After 20 years of civil war that devastated the region and caused many to flee to neighbouring Uganda, the people of Ngerjebi are coming home.
"But there is very much we need: water, better health services, a school, all these are problems," Tombek said.
An assessment made soon after the 2005 peace deal estimated that some four million people had been displaced in the South by the 21-year war with the North. Villagers took refuge in surrounding hills when the fighting neared, but most fled for good when Ugandan rebels ransacked and burnt the village in 1998.
"Facilities are very bad and we have little support," said David Tartiso, taking a break from teaching a dozen children in an open classroom - benches of rough branches under a tree.
"We try and teach the children, but we can only provide up to the third year of primary school," added Tartiso, who claims he has yet to receive a government salary.
Last month the International Organization for Migration (IOM) estimated that some 1.7 million people had returned.
Many more are expected to return to their original areas ahead of a historic 2011 referendum that will give the South the choice of unity with the North or full independence.
Basic services under pressure
The influx has put an extra burden upon the authorities, already struggling to provide basic services to the population.
Much of the work to help those newly returned to Sudan has therefore fallen on the host communities.
A recent report by the Humanitarian Policy Group, part of the Overseas Development Institute (ODI) think-tank, warned it was adding extra pressure on a region already struggling to develop after years of war.
"Additional stress is accumulating on what is already a deeply fragile and uncertain peace agreement," the September report warned. "The obligation to focus more effectively on supporting the determinants for successful return, reintegration and recovery has never been higher."
The IOM estimated that some 60 percent of families are headed by single women, while 59 percent of the returnees are children aged five to 17.
"We sell bags of charcoal and firewood, because we haven't got enough to eat," said one woman by the side of the road. "The crops we have planted will not be enough this year: it was too hard clearing the land in time," she added.
While many were supported in their return, others came back on their own - posing "enormous challenges" for the authorities and international agencies that hope to support them, according to the IOM.
It is running a "tracking project", aimed to provide detailed understanding of people's needs.
Meeting the challenge
Government authorities are also working to support the returnees, but it is a giant task - a fact Southern President Salva Kiir readily acknowledges.
"We need to do more," Kiir told political leaders in Juba earlier this month, "particularly in women's and children's health, combating poverty, provision of basic services - primary education, primary health [and] clean drinking water."
If basic shortages of services are tackled, experts say there is good reason for optimism - with many of those returning bringing fresh ideas, enthusiasm and skills learnt from outside.
"The potential is tremendous," the ODI added. "Returnees and residents have many ideas and are keen to be involved in the rebuilding of Southern Sudan."
But many returnees have not moved back to their original homes - remote areas often without basic services.

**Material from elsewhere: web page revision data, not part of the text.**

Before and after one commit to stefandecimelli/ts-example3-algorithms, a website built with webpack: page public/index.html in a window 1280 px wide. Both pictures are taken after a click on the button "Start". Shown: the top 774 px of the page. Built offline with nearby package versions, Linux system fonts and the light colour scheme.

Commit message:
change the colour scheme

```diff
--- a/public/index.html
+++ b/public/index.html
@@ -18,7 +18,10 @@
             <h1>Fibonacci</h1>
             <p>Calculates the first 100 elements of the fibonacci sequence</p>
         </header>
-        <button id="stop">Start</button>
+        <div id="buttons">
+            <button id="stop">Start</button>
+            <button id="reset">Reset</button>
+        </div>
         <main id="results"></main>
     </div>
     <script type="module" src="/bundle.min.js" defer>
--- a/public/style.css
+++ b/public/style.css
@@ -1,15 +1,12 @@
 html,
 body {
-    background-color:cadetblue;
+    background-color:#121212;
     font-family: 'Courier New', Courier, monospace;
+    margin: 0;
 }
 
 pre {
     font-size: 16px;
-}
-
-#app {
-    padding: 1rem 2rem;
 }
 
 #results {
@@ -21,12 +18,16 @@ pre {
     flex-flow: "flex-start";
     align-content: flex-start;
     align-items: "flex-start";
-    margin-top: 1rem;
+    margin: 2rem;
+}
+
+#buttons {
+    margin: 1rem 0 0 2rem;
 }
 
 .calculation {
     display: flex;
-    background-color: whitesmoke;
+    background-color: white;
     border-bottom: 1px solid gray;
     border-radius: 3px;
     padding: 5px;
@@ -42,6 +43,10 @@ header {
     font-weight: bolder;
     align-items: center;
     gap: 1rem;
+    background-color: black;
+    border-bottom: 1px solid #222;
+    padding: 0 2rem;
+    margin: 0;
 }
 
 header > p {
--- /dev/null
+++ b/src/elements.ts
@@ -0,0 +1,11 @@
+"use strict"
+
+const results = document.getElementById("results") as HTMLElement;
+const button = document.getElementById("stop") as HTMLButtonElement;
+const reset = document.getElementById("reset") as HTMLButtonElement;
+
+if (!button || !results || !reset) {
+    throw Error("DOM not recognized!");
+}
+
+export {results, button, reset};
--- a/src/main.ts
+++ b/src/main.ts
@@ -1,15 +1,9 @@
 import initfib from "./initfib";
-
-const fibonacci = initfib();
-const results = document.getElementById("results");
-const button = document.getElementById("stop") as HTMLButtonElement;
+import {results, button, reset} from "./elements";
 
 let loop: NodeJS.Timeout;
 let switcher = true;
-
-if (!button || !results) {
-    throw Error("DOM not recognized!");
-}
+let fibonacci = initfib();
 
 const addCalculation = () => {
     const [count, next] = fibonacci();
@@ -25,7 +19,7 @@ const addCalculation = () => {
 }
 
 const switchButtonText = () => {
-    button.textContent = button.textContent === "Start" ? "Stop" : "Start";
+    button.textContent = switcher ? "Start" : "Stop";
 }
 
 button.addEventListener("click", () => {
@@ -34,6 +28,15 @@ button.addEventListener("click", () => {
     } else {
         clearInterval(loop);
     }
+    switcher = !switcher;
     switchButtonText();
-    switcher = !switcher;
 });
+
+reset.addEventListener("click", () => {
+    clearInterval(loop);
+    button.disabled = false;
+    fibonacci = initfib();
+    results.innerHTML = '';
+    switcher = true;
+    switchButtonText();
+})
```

Instead, they are choosing rapidly growing urban areas, such as Juba.
Many call for support to develop businesses, micro-credit schemes or vocational training.
"I don't want to go back to the countryside, to herd cattle," said 29-year-old Joseph Deng, who works as a part-time labourer after returning from 15 years in the Ugandan capital, Kampala. "I want to set up a mechanic's business, but I need money and some training."
Others, however, are more bitter. "We thought that when we come back we would have schools and jobs," said Mary Agok, who spent the war in a camp outside the Northern capital Khartoum.
The Southern leadership meanwhile asks for more time, but says it can deliver.
"The expectations of our people are high," Kiir said in a recent speech, highlighting the improvements the South has made since the end of the war. "But I am confident that with the level of progress I am seeing today, we will be able to live up to their expectations."
Many are also concerned about insecurity in a region where automatic rifles are plentiful and cheap.
"Raiders came and took two of our children, but we gave chase and got them back," Tombek said.
"While there is enough stability in the country to allow significant levels of return, persistent insecurity in a number of areas means that many people are not free to choose where to settle, and many more are delaying their return," the ODI report added.